Good points made about “macho-dominated technology landscape”, sexist marketing, “pink coding” and other “dumbing down” of tech products in Casey Johnston’s article on Ars Technica.
“The poorly thought-out tech product for women hardly needs an introduction. Rare is the week that goes by without a company (or a Kickstarter) deciding that there just aren’t enough products for women amid the macho-dominated technology landscape and rolling out a new pink monstrosity.
It’s probably unfair to say that many of the most offensive products targeted at women cropped up because someone’s wife, girlfriend, or mom casually complained once that her smartphone wouldn’t do what she wanted, and suddenly she needed a solution tailored to her feminine ways—but it’s easy to envision that backstory for many of them.
Products that target women tend to fall into three basic problem categories through flaws of logic and, in some cases, morality.
Problem 1: Looks like a “woman’s product”
The simplest tactic used to target women is giving the product a stereotypically feminine design—pink, purple, sparkly, curvy, and so on. Contrary to popular belief, women are not biologically wired to like stuff that is pink or tiny or pretty. Some, however, are culturally wired for these things, as history and research on product segmentation show. They’ve been conditioned to believe pink and delicate things are made for them because the two are so often linked, and eventually this conditions what they choose for themselves. But that does not necessarily make it okay to reinforce this coding through your product marketing.

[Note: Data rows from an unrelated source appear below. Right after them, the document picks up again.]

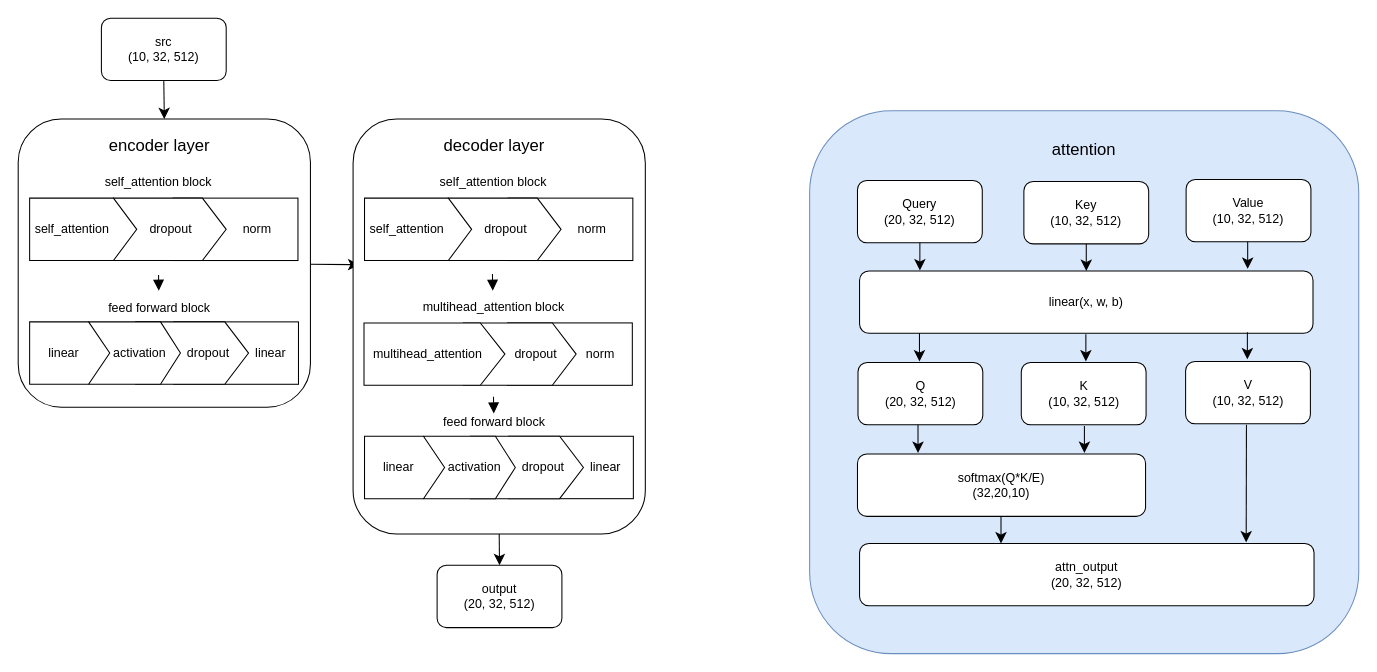
Earlier version of the draw.io diagram torch_trans1.drawio (wxxsusie/files). Source tidied: cells renumbered, new cells numbered last; positions are measured from the earlier drawing's top-left corner, leaving out a move shared by most shapes. Both pictures are drawn from the tidied source at 104%, with x=0, y=0 at pixel (18, 18).
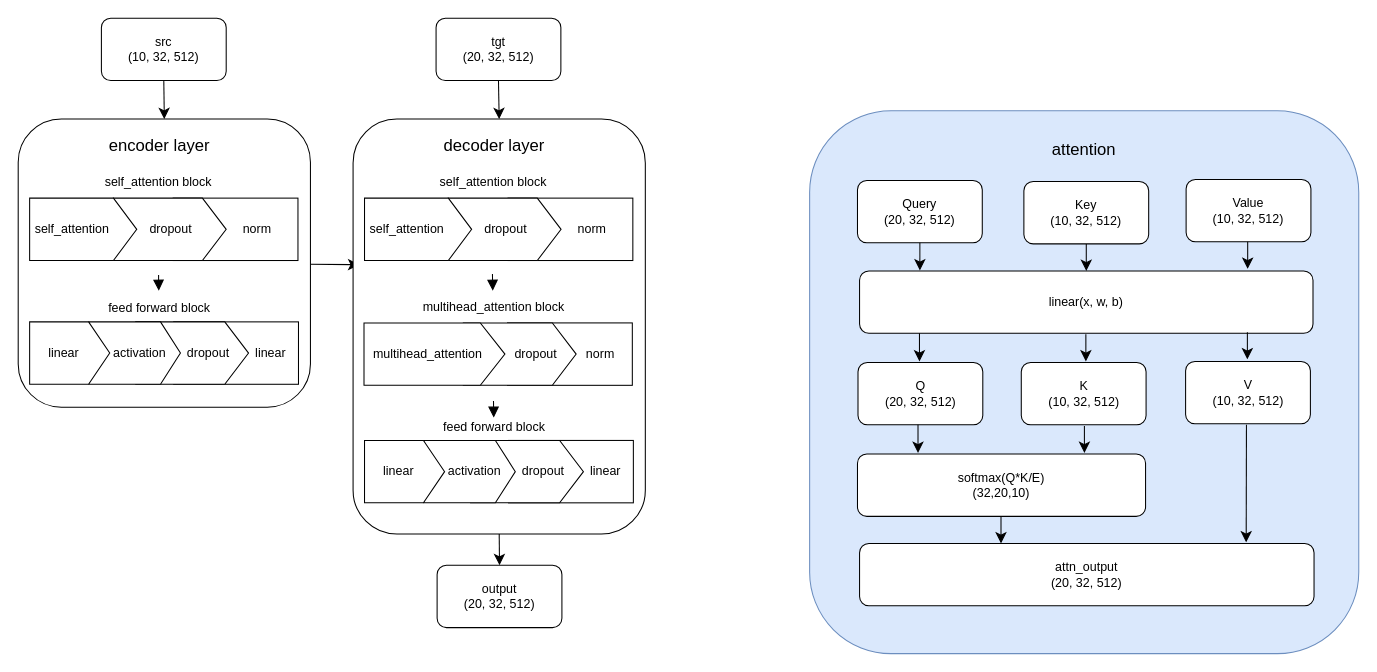
Above is the later version.

Unchanged cells that the change refers to:
```xml
<mxCell id="24" style="rounded=1;whiteSpace=wrap;html=1;" parent="1" vertex="1">
  <mxGeometry x="322" y="97" width="281" height="399" as="geometry" />
</mxCell>
```

Diff of the diagram source:
```diff
@@
     <mxCell id="26" value="&lt;font style=&quot;font-size: 12px;&quot;&gt;feed forward block&lt;/font&gt;" style="text;html=1;align=center;verticalAlign=middle;whiteSpace=wrap;rounded=0;fontSize=16;" parent="1" vertex="1">
-      <mxGeometry x="396" y="372" width="123.5" height="30" as="geometry" />
+      <mxGeometry x="396" y="376" width="123.5" height="30" as="geometry" />
     </mxCell>
@@
     <mxCell id="34" style="rounded=0;whiteSpace=wrap;html=1;" parent="1" vertex="1">
-      <mxGeometry x="471.5" y="402" width="120" height="60" as="geometry" />
+      <mxGeometry x="471.5" y="406" width="120" height="60" as="geometry" />
     </mxCell>
     <mxCell id="35" style="verticalLabelPosition=bottom;verticalAlign=top;html=1;shape=offPageConnector;rounded=0;size=0.21094122680101526;direction=north;" parent="1" vertex="1">
-      <mxGeometry x="435" y="402" width="108.5" height="60" as="geometry" />
+      <mxGeometry x="435" y="406" width="108.5" height="60" as="geometry" />
     </mxCell>
     <mxCell id="36" style="verticalLabelPosition=bottom;verticalAlign=top;html=1;shape=offPageConnector;rounded=0;size=0.21788995242813258;direction=north;" parent="1" vertex="1">
-      <mxGeometry x="390" y="402" width="88" height="60" as="geometry" />
+      <mxGeometry x="390" y="406" width="88" height="60" as="geometry" />
     </mxCell>
     <mxCell id="37" value="&lt;font style=&quot;font-size: 12px;&quot;&gt;activation&lt;/font&gt;" style="text;html=1;align=center;verticalAlign=middle;whiteSpace=wrap;rounded=0;fontSize=16;" parent="1" vertex="1">
-      <mxGeometry x="409" y="414.5" width="60" height="30" as="geometry" />
+      <mxGeometry x="409" y="418.5" width="60" height="30" as="geometry" />
     </mxCell>
     <mxCell id="38" value="&lt;font style=&quot;font-size: 12px;&quot;&gt;dropout&lt;/font&gt;" style="text;html=1;align=center;verticalAlign=middle;whiteSpace=wrap;rounded=0;fontSize=16;" parent="1" vertex="1">
-      <mxGeometry x="474.5" y="415" width="60" height="30" as="geometry" />
+      <mxGeometry x="474.5" y="419" width="60" height="30" as="geometry" />
     </mxCell>
     <mxCell id="39" value="&lt;font style=&quot;font-size: 12px;&quot;&gt;linear&lt;/font&gt;" style="text;html=1;align=center;verticalAlign=middle;whiteSpace=wrap;rounded=0;fontSize=16;" parent="1" vertex="1">
-      <mxGeometry x="539" y="416" width="51.5" height="27" as="geometry" />
+      <mxGeometry x="539" y="420" width="51.5" height="27" as="geometry" />
     </mxCell>
     <mxCell id="40" style="verticalLabelPosition=bottom;verticalAlign=top;html=1;shape=offPageConnector;rounded=0;size=0.2640463098303064;direction=north;" parent="1" vertex="1">
-      <mxGeometry x="333" y="402" width="77" height="60" as="geometry" />
+      <mxGeometry x="333" y="406" width="77" height="60" as="geometry" />
     </mxCell>
     <mxCell id="41" value="&lt;font style=&quot;font-size: 12px;&quot;&gt;linear&lt;/font&gt;" style="text;html=1;align=center;verticalAlign=middle;whiteSpace=wrap;rounded=0;fontSize=16;" parent="1" vertex="1">
-      <mxGeometry x="336" y="415" width="60" height="30" as="geometry" />
+      <mxGeometry x="336" y="419" width="60" height="30" as="geometry" />
     </mxCell>
     <mxCell id="42" style="endArrow=block;html=1;rounded=0;fontSize=12;startSize=8;endSize=8;curved=1;endFill=1;" parent="1" edge="1">
       <mxGeometry relative="1" as="geometry">
-        <mxPoint x="457" y="364" as="sourcePoint" />
-        <mxPoint x="457.3" y="380" as="targetPoint" />
+        <mxPoint x="457" y="368" as="sourcePoint" />
+        <mxPoint x="457.3" y="384" as="targetPoint" />
       </mxGeometry>
     </mxCell>
@@
+    <mxCell id="74" value="&lt;div&gt;tgt&lt;br&gt;(20, 32, 512)&lt;/div&gt;" style="rounded=1;whiteSpace=wrap;html=1;" parent="1" vertex="1">
+      <mxGeometry x="401.8" width="120" height="60" as="geometry" />
+    </mxCell>
+    <mxCell id="75" style="endArrow=classic;html=1;rounded=0;fontSize=12;startSize=8;endSize=8;curved=1;exitX=0.5;exitY=1;exitDx=0;exitDy=0;entryX=0.5;entryY=0;entryDx=0;entryDy=0;" parent="1" edge="1" source="74" target="24">
+      <mxGeometry relative="1" as="geometry" />
+    </mxCell>
```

Continue reading (and have Santa read): FLOWCHART: HOW NOT TO DESIGN A “WOMAN’S” TECH PRODUCT